Orca (killer whale) facts
Also known as “Killer Whales”, orcas are actually the largest species of dolphin and not technically “whales”!
Orcas (Orcinus orca) are marine mammals who belong to the dolphin family (Delphinidae). They are the largest species of dolphins and are easily recognizable by their black-and-white coloration and white patches near each of their eyes. Orcas can weigh between 5,500 and 10,000 kg and reach lengths of 32-feet!
Why are orcas called "killer whales"?
It’s believed that when European fisherman and sailors encountered orcas hundreds of years ago, they witnessed orcas hunting whales. As a result, they named the species “whale killers”. When the name was translated into English, it became “killer whales”. Although known to hunt a variety of species, there have been no documented cases of orcas killing humans in the wild.
Are orcas dangerous?
While orcas are one of the fiercest predators in the ocean, they generally pose no threat to humans. Despite the “killer” whale name, there are no documented cases of an orca intentionally harming a human in the wild as previously noted. In captivity however, there are 4 recorded cases of orca-caused human deaths, three of them involved Tilikum, a wild-caught orca and the focus of the documentary Blackfish. Tilikum was captured when he was only 2 years old and spent most of his life captive at SeaWorld in Orlando, Florida, in a small, barren concrete tank. He was forced to perform over and over again until January 2017 when he died after 34 years in captivity.
Recently, there have been cases of orcas ramming and sinking boat. While this new behaviour is yet to be fully understood, some experts interpret it as a social and playful behaviour.
What was Blackfish about?
Blackfish, the documentary, told the story of Tilikum, a captive orca who killed three people including two of his trainers. The film also explained the controversies behind keeping orcas in captivity. Because of the film, SeaWorld announced it would end its orca-breeding program.
Where do killer whales live?
Orcas are the most widely distributed mammals, living in every ocean around the world.
Canada is home to several distinct populations of orcas, each characterized by their unique cultural differentiations, such as hunting and other behaviours, and the composition of their diet. Along the Pacific coast of Canada, live four of these populations – Southern Resident, Northern Resident, West Coast Transient, and Offshore.

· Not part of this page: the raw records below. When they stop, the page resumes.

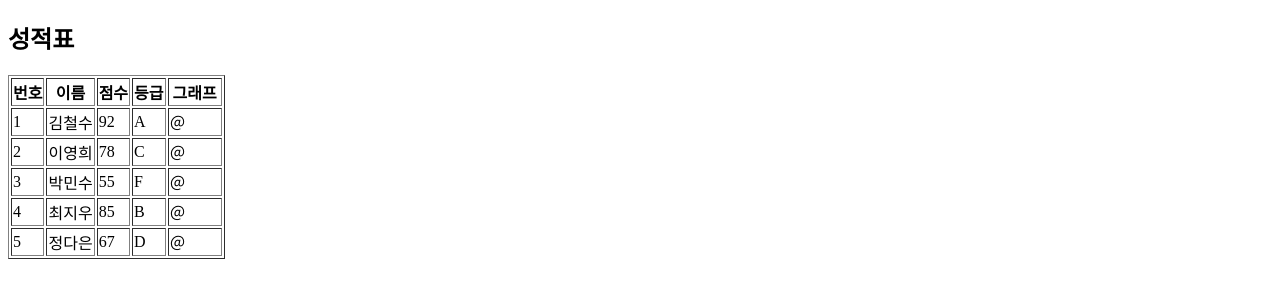
Repository: junirang330/Jsp2026
Page: http://localhost/chapter01/example_score.jsp
An editor plug-in stored every save of this project. The page is shown before and after a run of saves, followed by the edit.
The browser window is 1280 px wide. The pictures show the whole page.
The page is served by Tomcat 9.

Above is the page before, as saved 2026-10-16 05:14:00.

### chapter01/src/main/webapp/example_score.jsp
<%@ page language="java" contentType="text/html; charset=UTF-8"
    pageEncoding="UTF-8" import = "java.util.*" %>
<!DOCTYPE html>
<html>
<head>
<meta charset="UTF-8">
<title>연습문제02</title>
<style>

</style>
</head>
<body>
	<h2>성적표</h2>
	<table border = "1">
	<!-- 첫행 -->
	<tr>
		<th>번호</th>
		<th>이름</th>
		<th>점수</th>
		<th>등급</th>
		<th>그래프</th>
	</tr>

	<!-- 2행부터(반복문) -->
	<%!
		String[] names = {"김철수", "이영희", "박민수", "최지우", "정다은"};
		int[] scores = {92, 78, 55, 85, 67};

		public String getGrade(int score){
			String grade = "";
			if(score>=90){
				grade = "A";
			}else if(score>=80){
				grade = "B";
			}else if(score>=70){
				grade = "C";
			}else if(score>=60){
				grade = "D";
			}else{
				grade = "F";
			}
			return grade;
		}
	%>
	<%
		for(int i = 0; i<names.length; i++){
	%>
	<tr>
	<td><%=	i+1 %></td>
	<td><%=	names[i] %></td>
	<td><%=	scores[i] %></td>
	<td><%=	getGrade(scores[i]) %></td>
	<td><div style = "width : 50px", style = "background-color : blue">＠</div></td>
	</tr>

	<%
		}
	%>

	</table>
</body>
</html>

After the next 2 saves:
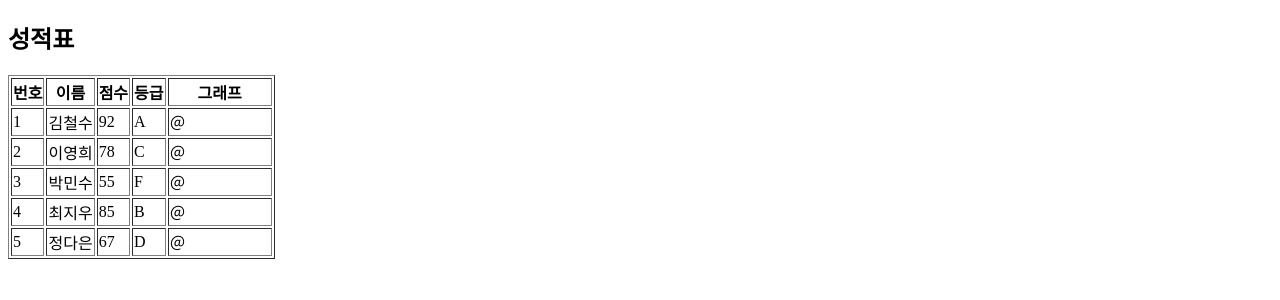
The 2 saves are shown as one change because they came seconds apart.
The last was saved 22 s later.
--- a/chapter01/src/main/webapp/example_score.jsp
+++ b/chapter01/src/main/webapp/example_score.jsp
@@ -50,7 +50,7 @@
 	<td><%=	names[i] %></td>
 	<td><%=	scores[i] %></td>
 	<td><%=	getGrade(scores[i]) %></td>
-	<td><div style = "width : 50px", style = "background-color : blue">＠</div></td>
+	<td><div style = "width : 100px", style = "background-color : blue">＠</div></td>
 	</tr>
 
 	<%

In the Arctic/Atlantic Ocean lives the Northwestern Atlantic and Eastern Arctic population.
What do orcas eat?
Orcas are the ocean’s apex predators, which means they are at the top of the food chain and have no natural predators. They eat a wide variety of prey, from marine mammals like seals, to fish, and even seabirds!
Depending on the orca community, each has their own specialized, traditional diet. For example, West Coast Transient orcas in the Salish Sea eat only marine mammals like seals and sea lions while the Southern Resident orcas (also found in the Salish Sea) eat only fish, especially the Chinook salmon.
Do orcas live in groups?
Yes, orcas live in close-knit multi-generational groups called “pods.” Orcas live in a matriarchal society, where older females pass down knowledge and specific behaviours to the younger members of their family.
Are orcas endangered?
According to the IUCN, orcas are currently listed as “Data Deficient", which means their conservation status is unknown.
However, the Southern Resident Orcas (a population of orcas who live off the Canada/US Pacific coastline) are considered endangered under the Endangered Species Act. This is largely attributed to the decline of Chinook salmon in their habitat – which makes up 80% of their diet.
How long do killer whales live?
The life span of orcas differs between the sexes. Male killer whales have an average lifespan of approximately 30 years, although some individuals have been known to survive for 60-70 years in the wild. Females on the other hand, have a typical lifespan in the wild is around 50 years, but can live for 80-90 years! In contrast, captive orcas of either sex rarely live longer than 30 years, with many dying in their teens and 20s.
Sadly, right now, there are over 3,000 dolphins globally that are in the same situation day after day, month after month, year after year as Kiska was. Many are kept in poor conditions and used for shows in which they have to perform, none of them will ever get to experience the freedom of being able to swim amongst their pod in the vast ocean.
Help put an end to wildlife captivity
Your gift today can help stop their suffering by supporting the end of their captive breeding, wild capture, and use for entertainment for good. It can also ensure that the systematic cycle of cruelty for profit stops so that this is the last generation to be trapped in tanks.